Still, price is not the key difference. "We don't want to compete on price because China or Vietnam is going to win," said Goepfert. "We don't want to be the cheapest guys out there. I think a lot of companies are willing to pay for on-time delivery and quality systems." He found that out firsthand when nearly half of his customers who left for lower-cost offshore nameplate-makers in the mid-1990s came back because of quality and delivery problems.
Another thing that sets them apart, according to Brett Greene, general manager, is his company's capability as a single-source supplier.
"We support a lot of different needs — nameplates, labels, decals," said Greene. "So we're working with customers to consolidate all their orders with us."
Goepfert brought in Greene, formerly an accountant with United Technologies Corp., three years ago. Since then, the company has steadily invested in its plant technology to meet anticipated demand and new business planning software. This year Greene helped launch a tuition reimbursement program for employees.
Walking through the factory – half the workers on the shop floor are women — Greene points to a $20,000 banner machine used almost exclusively by employees for their children's birthday parties.
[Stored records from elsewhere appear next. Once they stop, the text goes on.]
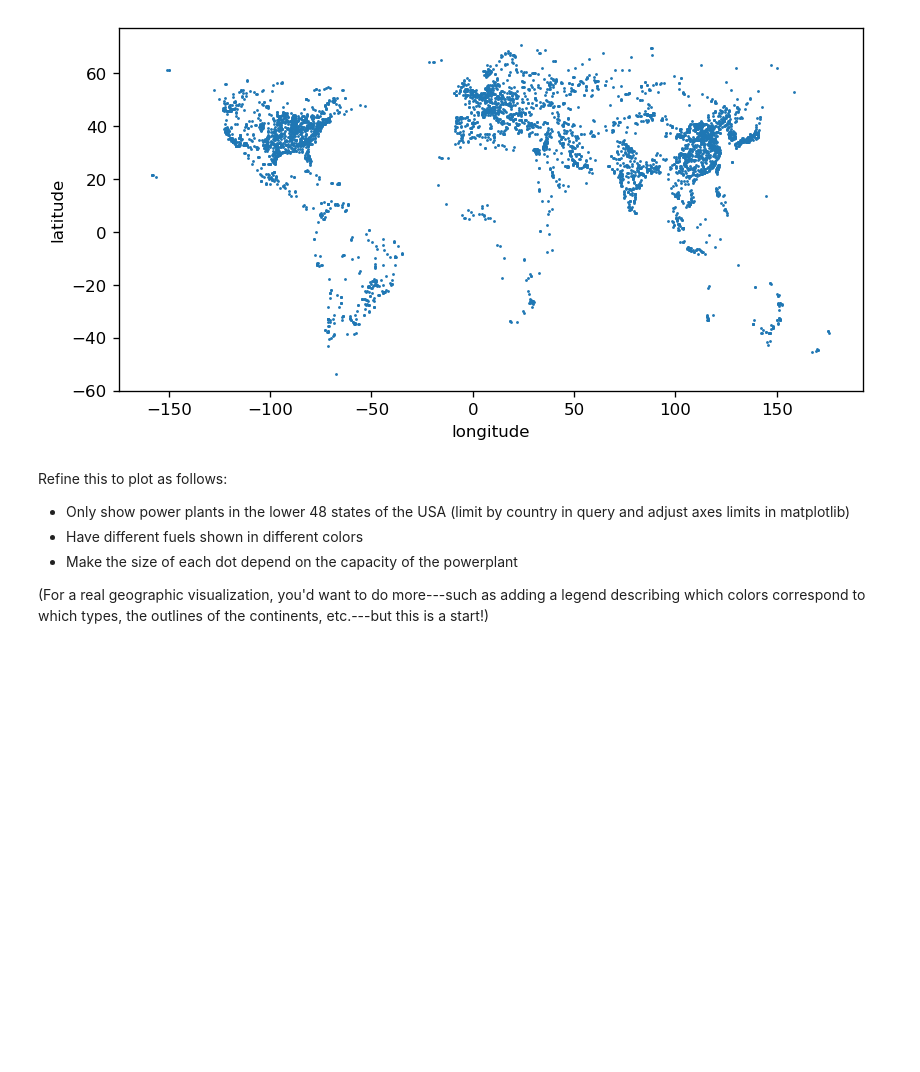
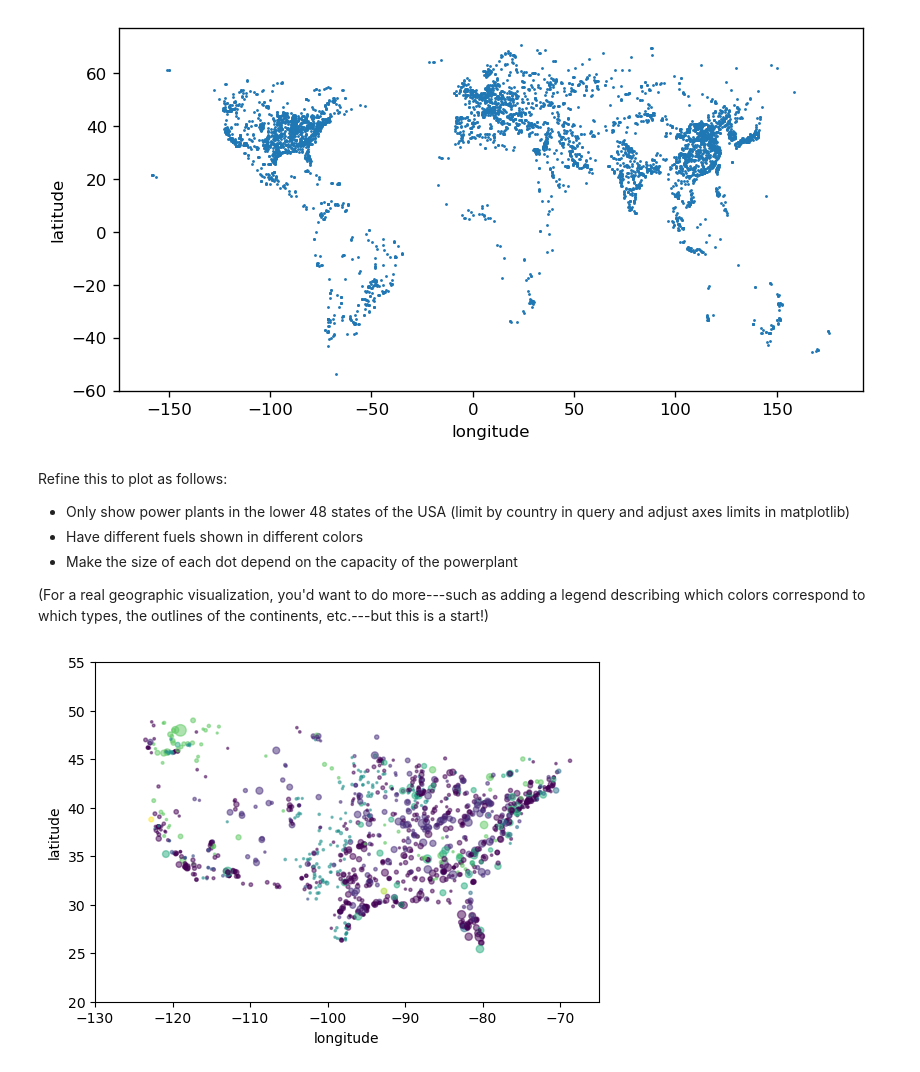
Before and after one commit to emilydumas/mcs275spring2023, a Jupyter notebook: worksheets/worksheet12soln.ipynb, the cells around one changed output. Cells and saved outputs as stored; diff of their text form; code cells hidden in the pictures; blank space fills up the shorter version.

```diff
--- a/worksheets/worksheet12soln.ipynb
+++ b/worksheets/worksheet12soln.ipynb
@@ -530,3 +546,51 @@ Refine this to plot as follows:
 * Make the size of each dot depend on the capacity of the powerplant
 
 (For a real geographic visualization, you'd want to do more---such as adding a legend describing which colors correspond to which types, the outlines of the continents, etc.---but this is a start!)
+# %%
+import matplotlib.pyplot as plt
+import numpy as np
+import sqlite3
+
+con = sqlite3.connect("powerplants.sqlite")
+
+res = con.execute("""
+SELECT DISTINCT primary_fuel FROM powerplants
+WHERE capacity_mw > 200
+AND country = "United States of America";
+""")
+fuels = [x[0] for x in res.fetchall()]
+
+res = con.execute("""
+SELECT latitude,longitude,primary_fuel,capacity_mw
+FROM powerplants
+WHERE capacity_mw > 200
+AND country = "United States of America";
+""")
+
+longitudes = []
+latitudes = []
+kinds = []
+sizes = []
+for row in res:
+    latitudes.append(row[0])
+    longitudes.append(row[1])
+    kinds.append(fuels.index(row[2]))
+    sizes.append(row[3])
+
+# Optional: Convert to arrays, which would make it easier
+# to do arithmetic or transformations on them.
+longitudes = np.array(longitudes)
+latitudes = np.array(latitudes)
+kinds = np.array(kinds)
+sizes = np.array(sizes)
+
+# Make the plot
+plt.figure(figsize=(6.5,4.5),dpi=100)
+plt.scatter(longitudes,latitudes,s=0.01*sizes,c=kinds,alpha=0.5)
+plt.xlabel("longitude")
+plt.ylabel("latitude")
+plt.xlim(-130,-65)
+plt.ylim(20,55)
+plt.show()
+# %% [output]
+[figure, added]
```
Also changed, not shown: parts of 5 cells of this notebook.
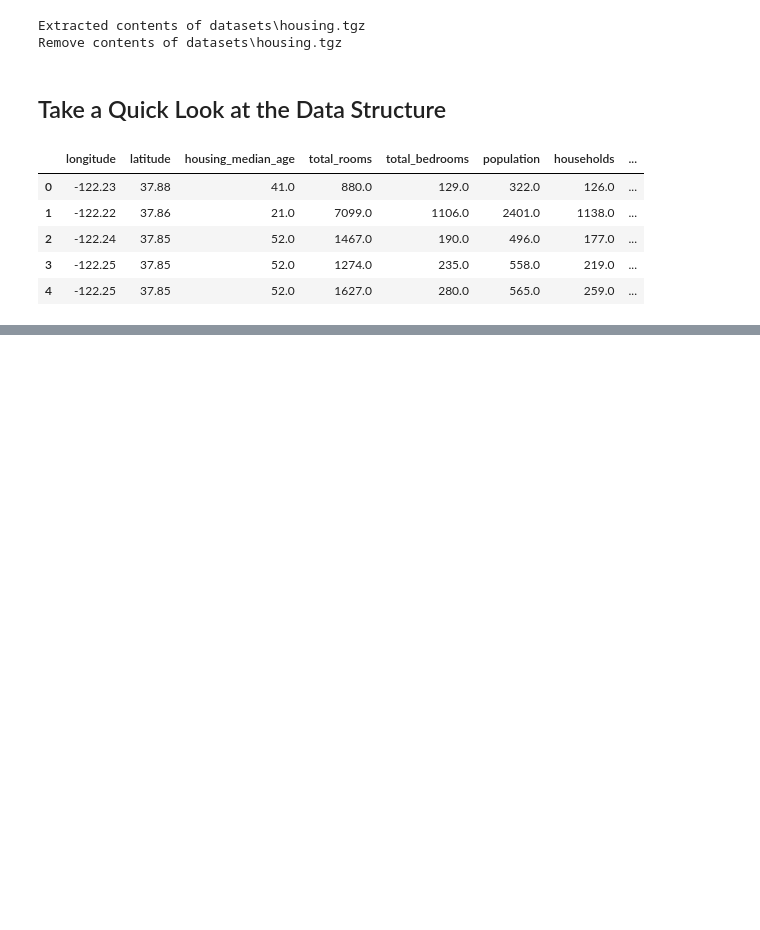
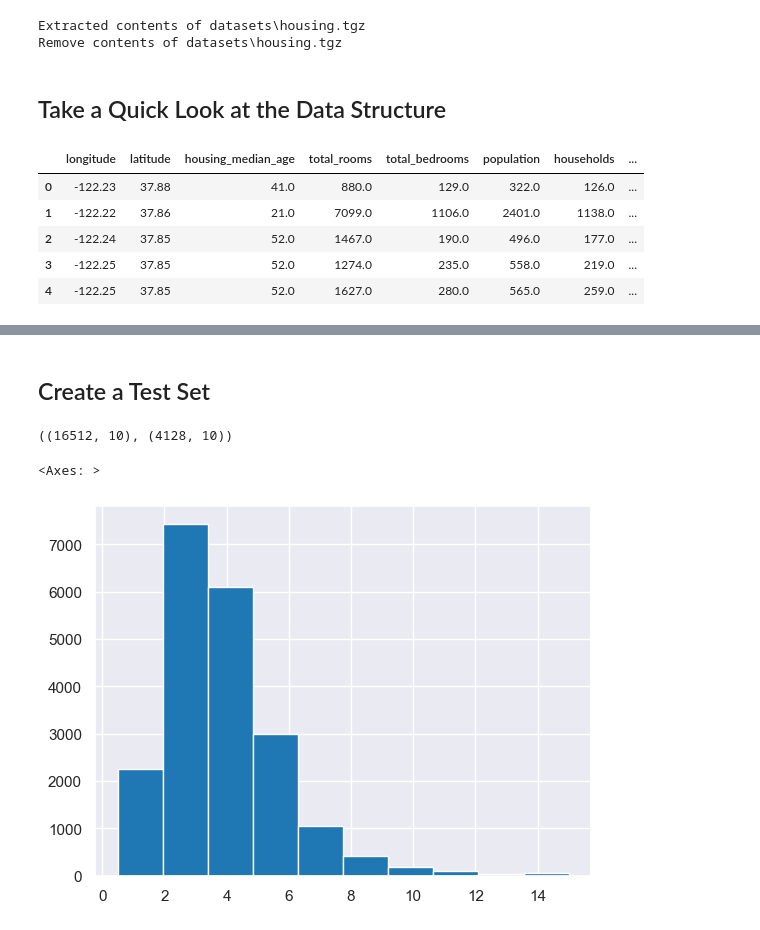
Before and after one commit to BranisGh/Data-Science-Projects, a Jupyter notebook: housing.ipynb, the cells around one changed output, grey strips where cells are left out. Drawn from its saved outputs; the diff is of its cells as text; code cells hidden in the pictures; blank space fills up the shorter version.

```diff
--- a/housing.ipynb
+++ b/housing.ipynb
@@ -63,0 +125,2 @@ houssing.head(5)
+# %% [markdown]
+## Create a Test Set
@@ -63,0 +138,10 @@ houssing.head(5)
+# %%
+train_data.shape, test_data.shape
+# %% [output]
+((16512, 10), (4128, 10))
+# %%
+housing["median_income"].hist()
+# sns.histplot(data=housing, x='median_income', bins=15)
+# %% [output]
+<Axes: >
+[figure, added]
```
Also changed, not shown: parts of 20 cells of this notebook.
On average, employees have been with the company for 14 years and the technical talent team for about 25 years. Nancy Blanchard, 80, just retired after working for 42 years as a press operator and later a quality inspector. She recalled how a former employee, who'd left after she got married, would come by to visit carrying gifts for "little Lisa" — dresses that she'd crocheted for founder Marcel Goepfert's youngest daughter. "I always did feel like it was a family. I call them my work family," Blanchard said.
Different generations of employees work side by side. Thu Tran, a Vietnamese immigrant, has been with the company for 18 years. "The company helped me to get jobs for my sons, my aunt, my brother and my wife," he said. "It's a happy place to work with my family members who do not speak English well."
The acquisition of three Massachusetts-based companies in the past five years helped Willington Nameplate expand in new directions, including the defense, automotive and industrial sectors. The companies had a combined revenue of $3 million before they were acquired.
The acquisitions also added to Willington Nameplate's quality systems and certifications, which is a competitive advantage, especially in aerospace. The next acquisition, Goepfert said, will be in the West. "We have a lot of competition that's not as good as us. Family-run businesses that don't have succession plans," he said. "We're looking at acquiring some of them."
Although the company is diversified across four sectors, the bulk of its sales, 60 percent, is from the industrial business. Customers include General Electric, Carrier, Honeywell, ABB and Siemens. Nearly half of the revenue comes from New England, the rest nationally, with a small portion from Mexico. Unlike several of its big-name competitors, including U.S. Nameplate, Willington Nameplate has no plans to compete in the export market. It's also not planning to expand its portfolio to include "Quick Response" bar codes, which competitor Roemer Industries and many others offer.
Willington Nameplate's "cost of goods sold,'' the direct cost of making its product, is between 60 and 80 percent, Greene said. That leaves room for a comfortable margin. Greene declined to specify a number.
That's a long way from the early days when Marcel, out of money, sent his friend, an expert salesman he'd hired, to convince a customer to part with cash upfront so they could buy the metal to make nameplates. Goepfert said Peter Paul Electronics of New Britain not only gave the money, it has stuck with Willington Nameplate ever since.